On December 3, 2013, the University of Notre Dame, a religious nonprofit university, filed this lawsuit in the U.S. District Court for the Northern District of Indiana against the U.S. Department of Health and Human Services (HHS). Notre Dame alleged that the Affordable Care Act's (ACA) contraception insurance mandate, even with the accommodation for nonprofit religious organizations, violated the Establishment Clause and Free Speech Clause of the First Amendment and the Religious Freedom Restoration Act (RFRA). Notre Dame sought preliminary and permanent injunctions barring the government from enforcing the contraception insurance mandate to avoid a violation of Notre Dame's deeply held religious beliefs.
On December 20, 2013, the District Court (Judge Philip P. Simon) denied Notre Dame's motion for preliminary injunction. The Court found that the ACA's insurance accommodation, which allowed the head of an eligible organization to provide self-certification which in turn triggered a third-party administrator to provide contraception coverage to the organization's employees, did not impose a substantial burden on the free exercise of the religion. University of Notre Dame v. Sebelius, 988 F.Supp.2d 912 (N.D. IN. 2013) The same day, Notre Dame filed an interlocutory appeal with the U.S. Court of Appeals for the Seventh Circuit (No. 13-3853) and a motion for preliminary injunction with the District Court pending their appeal.
On December 23, 2013, the District Court denied the plaintiff's motion for injunction pending appeal and on December 30, 2013, the Seventh Circuit denied the plaintiff's emergency motion for injunction pending appeal.
On February 21, 2014, the Seventh Circuit (Judge Richard Posner) affirmed the District Court's denial of preliminary injunction. The Court of Appeals found that the ACA's insurance accommodation was consistent with the balancing act required by RFRA and therefore it did not substantially burden the free exercise of plaintiffs. University of Notre Dame v. Sebelius, 743 F.3d 547 (N.D. IN. 2014). On May 7, 2014, the Seventh Circuit denied plaintiffs' April 4, 2014, motion for rehearing.
Notre Dame sought review in the Supreme Court, and on March 9, 2015, the Court granted the writ of certiorari, vacated the judgment, and remanded the case to the Seventh Circuit for further consideration in light of its decision (after the Seventh Circuit's decision) in Burwell v. Hobby Lobby Stores, Inc.

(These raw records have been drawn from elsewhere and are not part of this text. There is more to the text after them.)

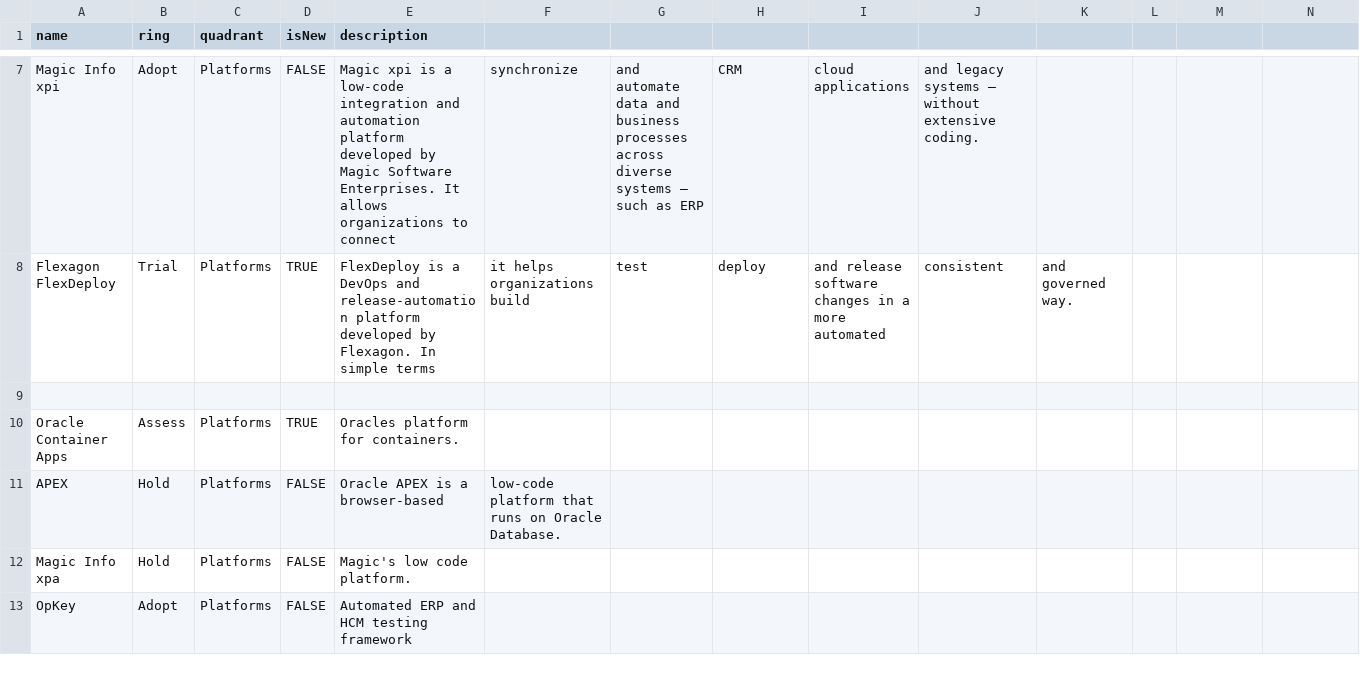
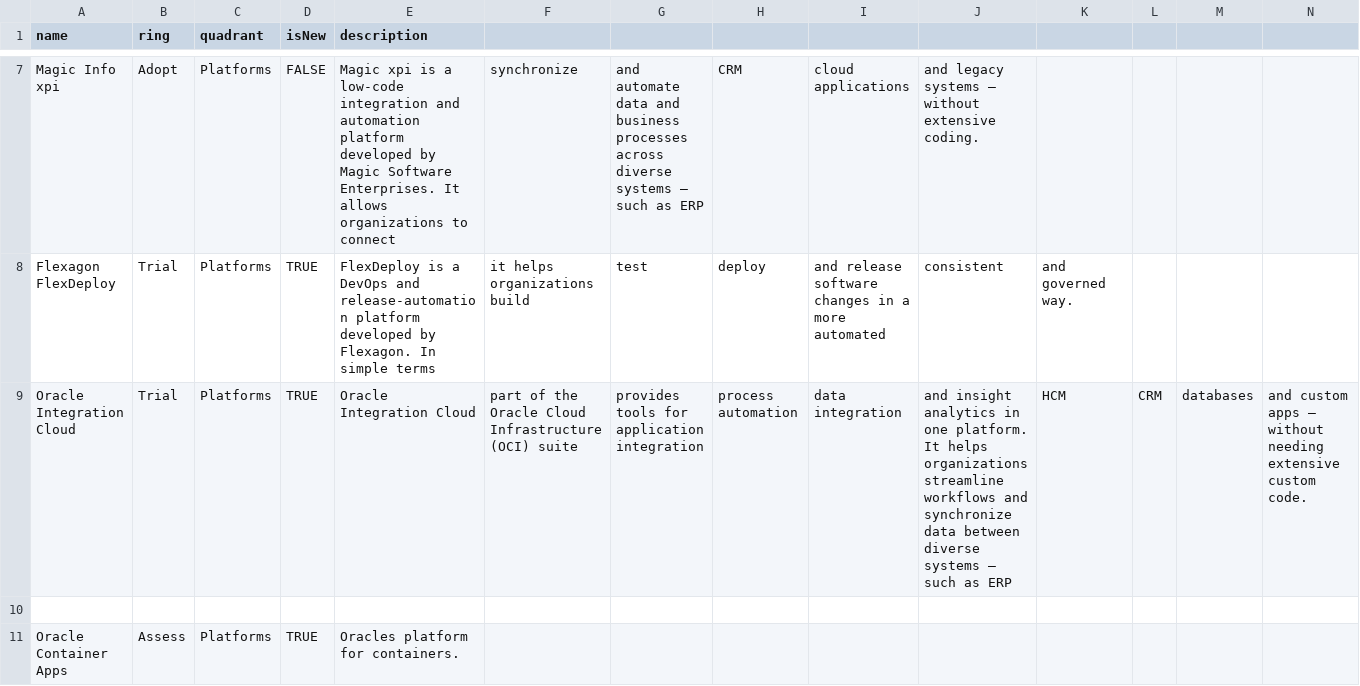
Before and after one commit to cno-enterprise-services/es-tech-radar, a CSV file: CNO Enterpise Services Technology Radar.csv, drawn as a sheet; only a part is shown, gaps mark what is left out; the shorter side is filled out with more unchanged rows; the diff covers the shown part only.

Commit message:
added OIC

```diff
--- a/CNO Enterpise Services Technology Radar.csv
+++ b/CNO Enterpise Services Technology Radar.csv
@@ -8,2 +8,3 @@ Magic Info xpi, Adopt,Platforms, FALSE, Magic xpi is a low-code integration and
 Flexagon FlexDeploy, Trial, Platforms, TRUE, FlexDeploy is a DevOps and release-automation platform developed by Flexagon. In simple terms, it helps organizations build, test, deploy, and release software changes in a more automated, consistent, and governed way.
+Oracle Integration Cloud, Trial, Platforms, TRUE, Oracle Integration Cloud, part of the Oracle Cloud Infrastructure (OCI) suite, provides tools for application integration, process automation, data integration, and insight analytics in one platform. It helps organizations streamline workflows and synchronize data between diverse systems — such as ERP, HCM, CRM, databases, and custom apps — without needing extensive custom code.
 
```
Also changed, not shown: 1 added row elsewhere in this file.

, 134 S. Ct. 2751 (2014). University of Notre Dame v. Burwell, 135 U.S. 1258 (2015) (cert. granted). In Hobby Lobby
, the Supreme Court had held that the HHS regulations imposing the contraceptive mandate violated RFRA, when applied to closely held for-profit corporations. The Court emphasized, however, that alternative methods for meeting the government's asserted interest were available.
On remand, after hearing oral arguments on April 22, 2015, the Seventh Circuit affirmed the District Court's denial of preliminary injunction on May 19, 2015, holding that Notre Dame had still not met its burden of establishing an entitlement to a preliminary injunction. University of Notre Dame v. Burwell, 786 F.3d 606 (7th Cir. 2015).
Notre Dame sought a rehearing en banc on July 2, 2015. The Seventh Circuit denied the request on July 24, 2015. On June 17, 2016, the Supreme Court remanded the case back to the Seventh Circuit in light of the per curiam decision in Zubik v. Burwell
, 136 S.Ct. 1557 (2016) (Clearinghouse summary available here
). In Zubik
, the Supreme Court vacated a series of Court of Appeals decisions that concerned religious exemptions to the contraception mandate in the ACA and remanded those cases back to the lower courts to “afford an opportunity” for the parties and the Court of Appeals to further consider the burden imposed in requiring non-profit religious organizations (“challengers”) to fill out a form notifying the government that they objected to providing contraceptive coverage, and to arrive at an approach that would, going forward, accommodate challengers’ religious exercise while at the same time ensuring that women covered by the challengers’ health plans receive full and equal health coverage, including contraceptive coverage.
As it appeared that proceedings in the Seventh Circuit would continue for some time, the case was statistically closed in the district court on March 2, 2017, until the appellate proceedings concluded. The case remains ongoing in the Seventh Circuit.Timothy Shoffner - 05/22/2012
Richard Jolly - 03/30/2014
MJ Koo - 03/30/2017